Green Agenda editor Clare Ozich and member of the editorial panel Simon Copland sat down with the academic and gay rights activist Dennis Altman in September 2015. Altman is best known for his pioneering book Homosexual: Oppression and Liberation, released in 1971. He recently released a retrospective of his work,The End of the Homosexual?, in 2013. In this conversation Clare, Simon and Dennis discuss all things queer, with a mix of Australian politics in there as well. Continue reading →
A Response: Stagnation and Closed Minds – Australian Refugee Activism Now
“No One is Illegal” is a very interesting attempt to move action in support of asylum-seeking forward in Australia. I especially agree with Brankovich’s conclusions about the impasse currently facing the ‘refugee movement’ here. However, her prescription for a divestment movement aimed at corporations benefitting from government refugee / asylum-seeker policy and practice faces real problems. Continue reading →
Negotiating Free Markets, Closed Borders, and Refugee Activism in the Neoliberal Era
Rethinking borders, the state, and human rights

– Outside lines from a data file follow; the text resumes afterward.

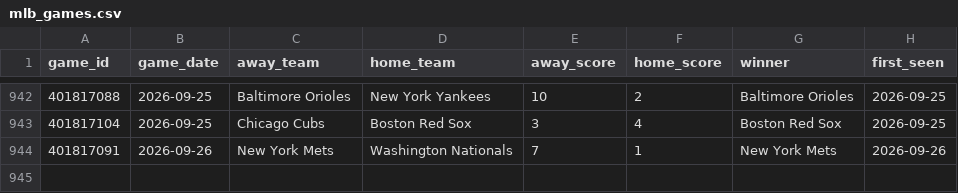
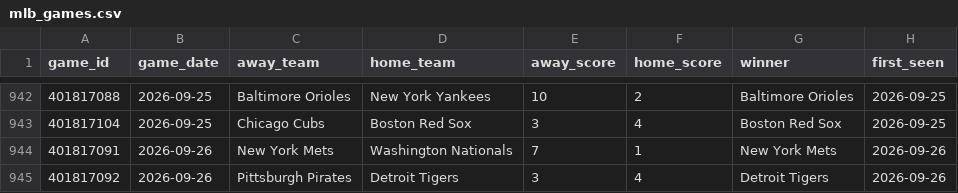
Before and after one commit to mfradkin2/sports-predictions, a CSV file: history/mlb_games.csv, drawn as a sheet; only a part is shown, gaps mark what is left out; the diff names each change by its address in the sheet, - before the commit and + after, or states it on an @@ line.

```diff
--- a/history/mlb_games.csv
+++ b/history/mlb_games.csv
+row 945: 401817092 | 2026-09-26 | Pittsburgh Pirates | Detroit Tigers | 3 | 4 | Detroit Tigers | 2026-09-26
```
Also changed, not shown: history/mlb_ledger.csv, history/mlb_team_stats.csv, 24 other files.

There is a paradox at the heart of the state’s play with, and negotiation of, the meaning ascribed to human rights, border-control and the inflated importance of protection against ‘terrorism’, in the context of a globalised neoliberal world economy. There is a weakening of state authority over controls that enable a free and unencumbered transition of capital across nation-states and continents, across maritime borders, and across artificial custom, ‘border protection’ and quarantine lines. And yet, the borders which people traverse, whilst escaping persecution, torture, or murder have never been stronger, and have never been so intensely policed, surveilled, or encumbered as they are now. Continue reading →
In his essay ‘The Oldest Game in Town’ Senator Scott Ludlam eloquently describes cities as complex systems that are dependent on the natural environment. He argues for the need for systemic change to our cities, re-orienting them towards more environmentally sustainable forms of infrastructure and economic activity. Senator Ludlam points towards the benefits this could have for the liveability of urban environments and the lifestyles of residents. Continue reading →

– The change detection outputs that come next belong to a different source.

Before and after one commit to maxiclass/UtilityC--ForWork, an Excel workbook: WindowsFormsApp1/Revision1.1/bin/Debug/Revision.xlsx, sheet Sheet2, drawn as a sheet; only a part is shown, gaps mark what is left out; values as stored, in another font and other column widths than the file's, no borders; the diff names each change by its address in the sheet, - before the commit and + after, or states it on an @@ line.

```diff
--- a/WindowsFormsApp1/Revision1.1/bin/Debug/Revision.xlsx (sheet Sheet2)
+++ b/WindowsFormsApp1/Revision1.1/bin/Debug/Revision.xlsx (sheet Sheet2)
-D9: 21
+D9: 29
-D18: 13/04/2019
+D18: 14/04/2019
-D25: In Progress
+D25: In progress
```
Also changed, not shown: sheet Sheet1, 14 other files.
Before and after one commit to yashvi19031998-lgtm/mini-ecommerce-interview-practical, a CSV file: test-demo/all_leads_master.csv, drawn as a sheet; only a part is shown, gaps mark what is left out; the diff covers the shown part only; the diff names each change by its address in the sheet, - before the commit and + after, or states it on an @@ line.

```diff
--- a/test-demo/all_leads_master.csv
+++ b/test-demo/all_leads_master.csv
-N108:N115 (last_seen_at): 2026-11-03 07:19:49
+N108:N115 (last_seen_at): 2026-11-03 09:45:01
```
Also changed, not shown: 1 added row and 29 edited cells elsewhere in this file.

Scott Ludlam explores the current nature of our cities and provides a hopeful outlook for their future in “The oldest game in town”. This essay is the second of a series, the first of which, “Checkmate”, grapples with the implications of a never-ending growth economy. A short introduction from the Editors to “the oldest game in town” can be found here.
Take a short walk from our main railway station and you’ll pass into the Perth Cultural Centre, a space that for a fair while existed as an angular brick quadrangle linking the state library, museum and contemporary arts institute with the cheerful jumble of the Northbridge entertainment district. A few years ago the City commissioned an unusual transformation off to one side of this place: the sharp geometry of a bleak modernist pond was broken up and planted in with native reeds and paperbarks growing out between worn granite boulders. On a warm night after the rain, you’ll see members of the local frog community checking each other out on the margins of this re-imagined wetland. Even as the bustle of evening commuters flows past in a blur of conversation and studied attention to mobile devices, this place has a meditative quality to it. Pause here, briefly, and the city’s forgotten geography of seasonal lakes can be brought back into memory, even if you can’t recall their ancient names just yet. Continue reading →
Green Agenda is excited to publish Scott Ludlam’s essay “The oldest game in town”. The second in a series of Senator Ludlam’s evocative contemplations of contemporary life, this essay focuses on cities and urban living. Continue reading →
Welcome to Green Agenda, an online publishing project of the Green Institute, that aims to explore contemporary green politics and philosophy.
Green Agenda had its genesis in conversations about the broken state of political debate in this country. There is more, and must be more, to politics and public debate than repeating the ways in which any particular government is bad.
When as a society we are seeking to meet the challenges of our times, we need to do so by discussing and debating alternative ideas and thinking; weigh up different ways of seeing the world and different visions for what we want our community, nation, and planet to be.